MATERIAL PROVIDED:

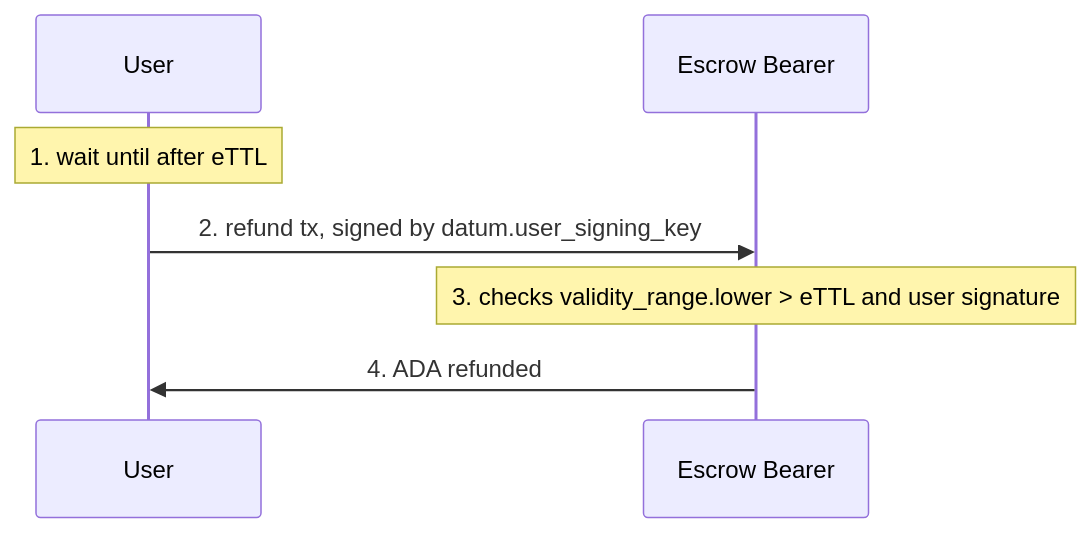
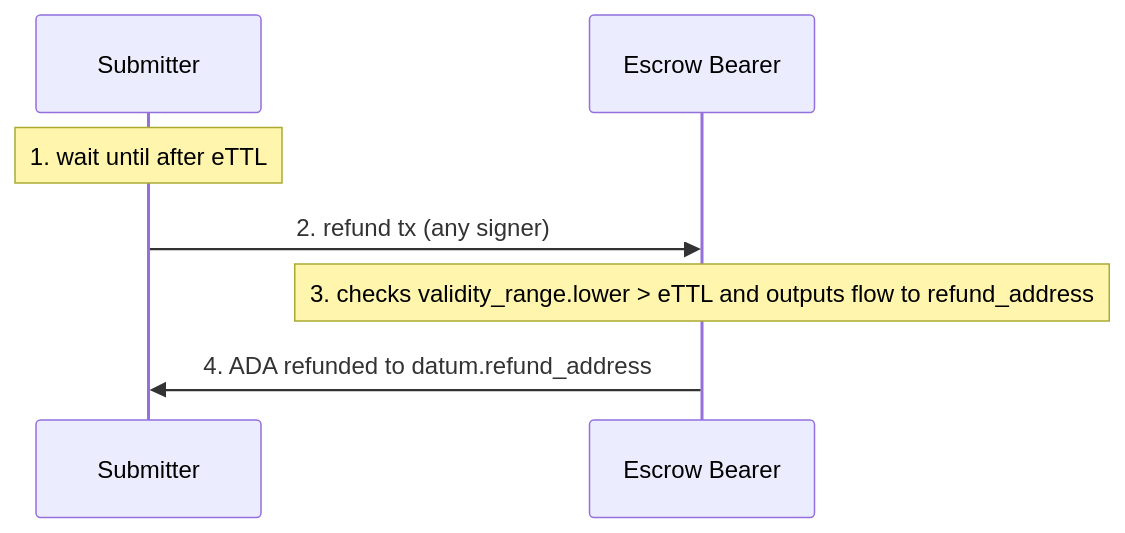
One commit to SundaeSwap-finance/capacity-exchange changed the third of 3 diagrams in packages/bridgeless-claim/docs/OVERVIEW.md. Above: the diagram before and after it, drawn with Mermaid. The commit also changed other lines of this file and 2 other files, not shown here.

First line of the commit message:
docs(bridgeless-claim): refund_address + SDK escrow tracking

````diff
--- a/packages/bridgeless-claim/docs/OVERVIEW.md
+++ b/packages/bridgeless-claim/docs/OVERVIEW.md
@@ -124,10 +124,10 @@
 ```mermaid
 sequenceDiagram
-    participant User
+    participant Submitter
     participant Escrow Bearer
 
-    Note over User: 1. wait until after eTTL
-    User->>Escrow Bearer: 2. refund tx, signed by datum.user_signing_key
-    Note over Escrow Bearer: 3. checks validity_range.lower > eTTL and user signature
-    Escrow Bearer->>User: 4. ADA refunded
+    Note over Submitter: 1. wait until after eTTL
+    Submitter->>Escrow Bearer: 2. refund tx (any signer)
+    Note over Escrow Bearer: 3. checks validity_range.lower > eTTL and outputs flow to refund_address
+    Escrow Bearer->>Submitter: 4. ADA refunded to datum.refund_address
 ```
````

PROBLEM DESCRIPTION: Your reply should be the entries copied exactly, with all images omitted.

WRITTEN RESPONSE:
One commit to SundaeSwap-finance/capacity-exchange changed the third of 3 diagrams in packages/bridgeless-claim/docs/OVERVIEW.md. Above: the diagram before and after it, drawn with Mermaid. The commit also changed other lines of this file and 2 other files, not shown here.

First line of the commit message:
docs(bridgeless-claim): refund_address + SDK escrow tracking

````diff
--- a/packages/bridgeless-claim/docs/OVERVIEW.md
+++ b/packages/bridgeless-claim/docs/OVERVIEW.md
@@ -124,10 +124,10 @@
 ```mermaid
 sequenceDiagram
-    participant User
+    participant Submitter
     participant Escrow Bearer
 
-    Note over User: 1. wait until after eTTL
-    User->>Escrow Bearer: 2. refund tx, signed by datum.user_signing_key
-    Note over Escrow Bearer: 3. checks validity_range.lower > eTTL and user signature
-    Escrow Bearer->>User: 4. ADA refunded
+    Note over Submitter: 1. wait until after eTTL
+    Submitter->>Escrow Bearer: 2. refund tx (any signer)
+    Note over Escrow Bearer: 3. checks validity_range.lower > eTTL and outputs flow to refund_address
+    Escrow Bearer->>Submitter: 4. ADA refunded to datum.refund_address
 ```
````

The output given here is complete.